>>>>>

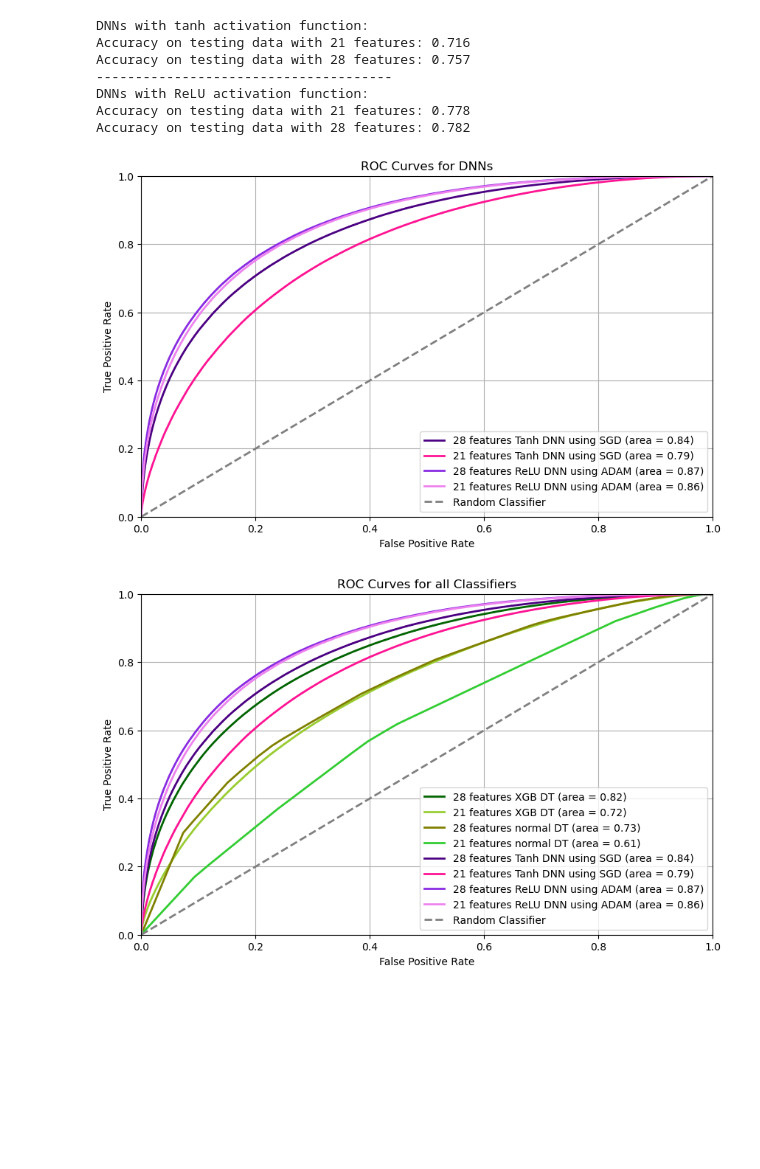
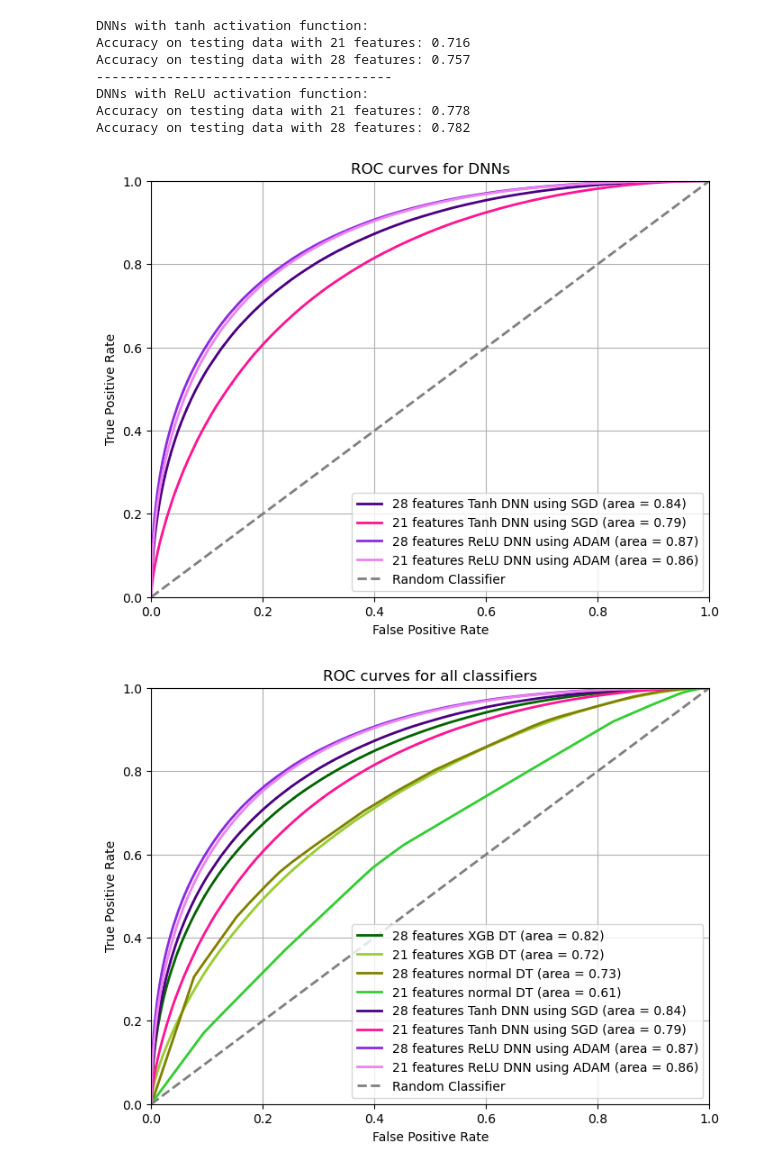
Before and after one commit to lbovet8/phys152-2026, a Jupyter notebook: Projects/HiggsProject.ipynb, the cells around one changed output. Cells and saved outputs as stored; diff of their text form; code cells hidden in the pictures; blank space fills up the shorter version.

```diff
--- a/Projects/HiggsProject.ipynb
+++ b/Projects/HiggsProject.ipynb
@@ -272,7 +265,7 @@ def plot_confusion_matrix_dt(decision_tree, testing_input_data, testing_output_d
 # %%
 def plot_roc_curves(testing_output_data_array, y_pred_probab_array, label_str_array, title_str, color_array):
 
-    plt.figure(figsize=(10, 6))
+    plt.figure(figsize=(8, 6))
 
     #calculate
     for i, y_pred_probab in enumerate(y_pred_probab_array):
@@ -696,16 +697,16 @@ Accuracy on testing data with 28 features: 0.782
 # %%
 # Plotting ROC Curves for all 4 DNNs
 #testing_output_data_array = [y_true_high, y_true_low]
 testing_output_data_array = [y_true_high, y_true_low, y_true_high_relu, y_true_low_relu]
 #y_pred_probab_array = [y_pred_proba_high, y_pred_proba_low]
 y_pred_probab_array = [y_pred_proba_high, y_pred_proba_low, y_pred_proba_high_relu, y_pred_proba_low_relu]
 label_str_array = ['28 features Tanh DNN using SGD', '21 features Tanh DNN using SGD',
                    '28 features ReLU DNN using ADAM', '21 features ReLU DNN using ADAM']
-title_str = 'ROC Curves for DNNs'
+title_str = 'ROC curves for DNNs'
 color_array = ['indigo', 'deeppink', 'blueviolet', 'violet']
 plot_roc_curves(testing_output_data_array, y_pred_probab_array, label_str_array, title_str, color_array)
 # %% [output]
-[figure, old version]
+[figure, new version]
 # %%
 # Plotting ROC curve for all 8 models
 testing_output_data_array = [y_test, y_test,
@@ -723,7 +724,7 @@ label_str_array = ['28 features XGB DT', '21 features XGB DT',
                   '28 features Tanh DNN using SGD', '21 features Tanh DNN using SGD',
                    '28 features ReLU DNN using ADAM', '21 features ReLU DNN using ADAM']
 
-title_str = 'ROC Curves for all Classifiers'
+title_str = 'ROC curves for all classifiers'
 
 color_array = ['darkgreen', 'yellowgreen',
                'olive', 'limegreen',
@@ -732,7 +733,7 @@ color_array = ['darkgreen', 'yellowgreen',
 
 plot_roc_curves(testing_output_data_array, y_pred_probab_array, label_str_array, title_str, color_array)
 # %% [output]
-[figure, old version]
+[figure, new version]
 # %%
 # Plotting ROC Curves for DNN with 21 features vs best DTs
 testing_output_data_array = [y_test, y_test, y_test, # DTs
```
Also changed, not shown: parts of 12 cells of this notebook.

<<<<<

The problem:
Copy out the records exactly. Do not include the pictures.

Task solution:
Before and after one commit to lbovet8/phys152-2026, a Jupyter notebook: Projects/HiggsProject.ipynb, the cells around one changed output. Cells and saved outputs as stored; diff of their text form; code cells hidden in the pictures; blank space fills up the shorter version.

```diff
--- a/Projects/HiggsProject.ipynb
+++ b/Projects/HiggsProject.ipynb
@@ -272,7 +265,7 @@ def plot_confusion_matrix_dt(decision_tree, testing_input_data, testing_output_d
 # %%
 def plot_roc_curves(testing_output_data_array, y_pred_probab_array, label_str_array, title_str, color_array):
 
-    plt.figure(figsize=(10, 6))
+    plt.figure(figsize=(8, 6))
 
     #calculate
     for i, y_pred_probab in enumerate(y_pred_probab_array):
@@ -696,16 +697,16 @@ Accuracy on testing data with 28 features: 0.782
 # %%
 # Plotting ROC Curves for all 4 DNNs
 #testing_output_data_array = [y_true_high, y_true_low]
 testing_output_data_array = [y_true_high, y_true_low, y_true_high_relu, y_true_low_relu]
 #y_pred_probab_array = [y_pred_proba_high, y_pred_proba_low]
 y_pred_probab_array = [y_pred_proba_high, y_pred_proba_low, y_pred_proba_high_relu, y_pred_proba_low_relu]
 label_str_array = ['28 features Tanh DNN using SGD', '21 features Tanh DNN using SGD',
                    '28 features ReLU DNN using ADAM', '21 features ReLU DNN using ADAM']
-title_str = 'ROC Curves for DNNs'
+title_str = 'ROC curves for DNNs'
 color_array = ['indigo', 'deeppink', 'blueviolet', 'violet']
 plot_roc_curves(testing_output_data_array, y_pred_probab_array, label_str_array, title_str, color_array)
 # %% [output]
-[figure, old version]
+[figure, new version]
 # %%
 # Plotting ROC curve for all 8 models
 testing_output_data_array = [y_test, y_test,
@@ -723,7 +724,7 @@ label_str_array = ['28 features XGB DT', '21 features XGB DT',
                   '28 features Tanh DNN using SGD', '21 features Tanh DNN using SGD',
                    '28 features ReLU DNN using ADAM', '21 features ReLU DNN using ADAM']
 
-title_str = 'ROC Curves for all Classifiers'
+title_str = 'ROC curves for all classifiers'
 
 color_array = ['darkgreen', 'yellowgreen',
                'olive', 'limegreen',
@@ -732,7 +733,7 @@ color_array = ['darkgreen', 'yellowgreen',
 
 plot_roc_curves(testing_output_data_array, y_pred_probab_array, label_str_array, title_str, color_array)
 # %% [output]
-[figure, old version]
+[figure, new version]
 # %%
 # Plotting ROC Curves for DNN with 21 features vs best DTs
 testing_output_data_array = [y_test, y_test, y_test, # DTs
```
Also changed, not shown: parts of 12 cells of this notebook.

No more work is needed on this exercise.